Safety 2019: Active Shooter Survival

byGuest Author

Mike Bewley, Austin, Texas, public works safety manager, provided a detailed analysis of “Run, Hide, Fight” for safety professionals.

Stefanie Valentic EHS Today | Jun 12, 2019

Six months into 2019, the United States is experiencing an average of two mass shootings per month.

Mike Bewley, safety manager at the public works department of Austin, Texas, conveyed the importance of preparing workers for active shooting incidents to Safety 2019 attendees.

According to the Federal Bureau of Investigation (FBI), a mass shooting is defined as an incident in which four or more lives are claimed by the perpetrator.

The shooter’s main goal is multiple casualties in a short span of time. The majority of mass shooters strategize for years before taking action. They are not looking to take hostages and they are not looking to negotiate, Bewley said.

“These guys know they’re on the clock, and law enforcement is going to be there in about 10 minutes,” he said. “Because of that, they’re not going to stop searching for victims. He’s probably going to shoot everything in sight.”

Bewley’s insights into the “Run, Hide, Fight” preparedness method provided attendees a basis for their emergency response plans.


“The goal is to get those sirens inbound to your location,” Bewley said. “When the shooter hears those sirens, they’re going to think more about shooting themselves than shooting others.”

  • At first indication that there is a shooting, leave the area if possible.
  • Encourage people around to leave with you, but do not delay your exit.
  • Once you’re out of the area of building, call 911 if you have your cell phone.
  • Tell the dispatcher the following: “Active Shooter,” then the address
  • Keep moving away from the building. You cannot become a target if the shooter cannot see you.
  • If police are approaching the building as you exit, hold up your empty hands.

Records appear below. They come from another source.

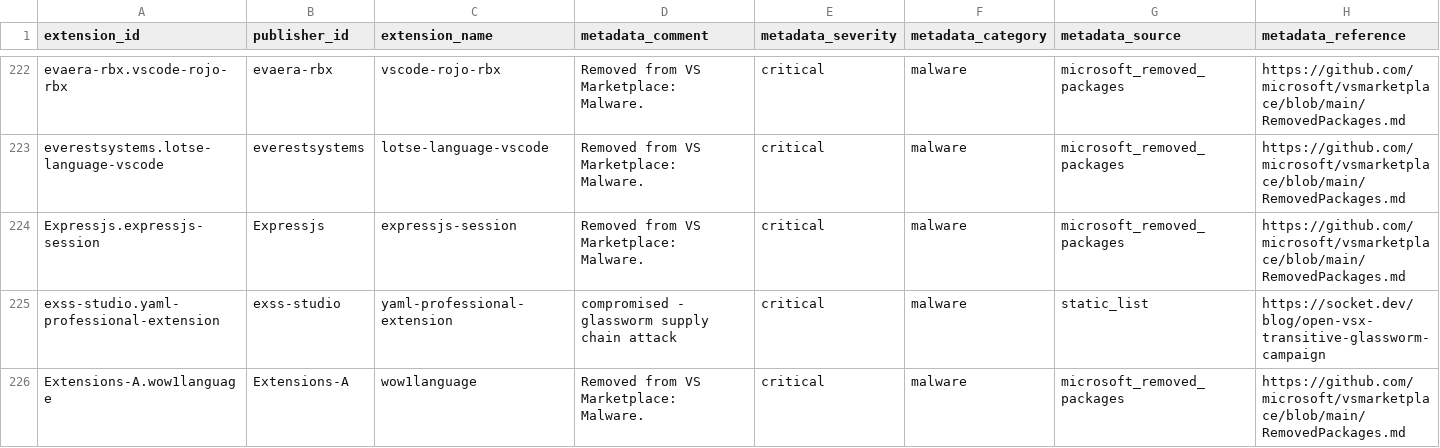
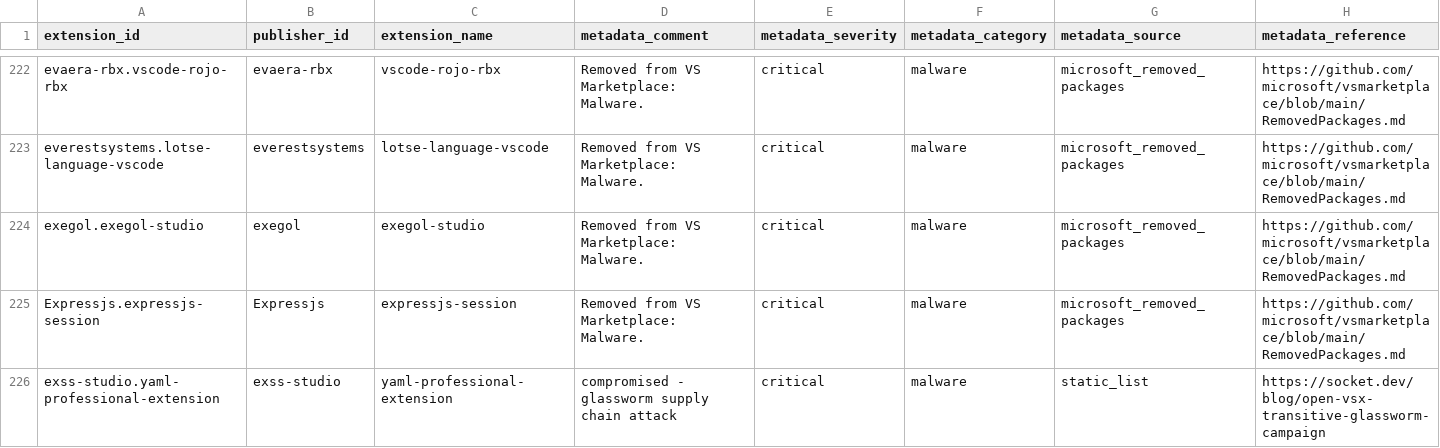
Before and after one commit to vsxsentry/vsxsentry.github.io, a CSV file: feeds/vsxsentry_malicious_feed.csv, drawn as a sheet; only a part is shown, gaps mark what is left out; the shorter side is filled out with more unchanged rows; rows hold the shown columns only; the diff names each change by its address in the sheet, - before the commit and + after, or states it on an @@ line.

```diff
--- a/feeds/vsxsentry_malicious_feed.csv
+++ b/feeds/vsxsentry_malicious_feed.csv
+row 224: exegol.exegol-studio | exegol | exegol-studio | Removed from VS Marketplace: Malware. | critical | malware | microsoft_removed_packages | https://github.com/microsoft/vsmarketplace/blob/main/RemovedPackages.md
```
Also changed, not shown: feeds/vsxsentry_feed.csv, feeds/vsxsentry_opencti_import.csv, 13 other files.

“There’s magic words that generate a response to a police department,” he explained. “If you say ‘active shooter,’ you’re going to get an overwhelming response.”


“Do not hide under your desk or table,” he cautioned. “You need to tell your employees that. The shooter knows you’re hiding.”

  • If you determine you cannot run, you must hide.
  • First choice is a room that you can either lock or barricade the door.
  • Turn off the lights, silence your cell phone.
  • Get down, bullets will penetrate sheet rock.
  • If you cannot find a room, hide behind something that will absorb or deflect a bullet such as a low wall or heavy object.
  • Do not hide under a table.

“Many persons have survived the initial shooting by playing dead,” he said. “However, the shooter will often return and shoot everyone again.”


“The shooter is not prepared to fight you,” Bewley told attendees. “He is counting on you to freeze when he points the gun your way. Don’t just stand there and let yourself get shot.”

  • If you cannot run or you cannot find a secure hiding place, you must fight the shooter if they confront you.
  • Use anything around you as a weapon. (Mops, staplers, pencils, fingers, shoe heels)
  • Target vulnerable parts of the shooter’s body. (Eyes, throat, groin or even the weapon itself)
  • You MUST commit yourself to the attack.

“If you attack the weapon, you take away all of its power,” he explained.

Bewley completed the presentation by stressing the importance of training workers to treat injuries in an active shooting situation. This, he said, could both assist law enforcement and save lives.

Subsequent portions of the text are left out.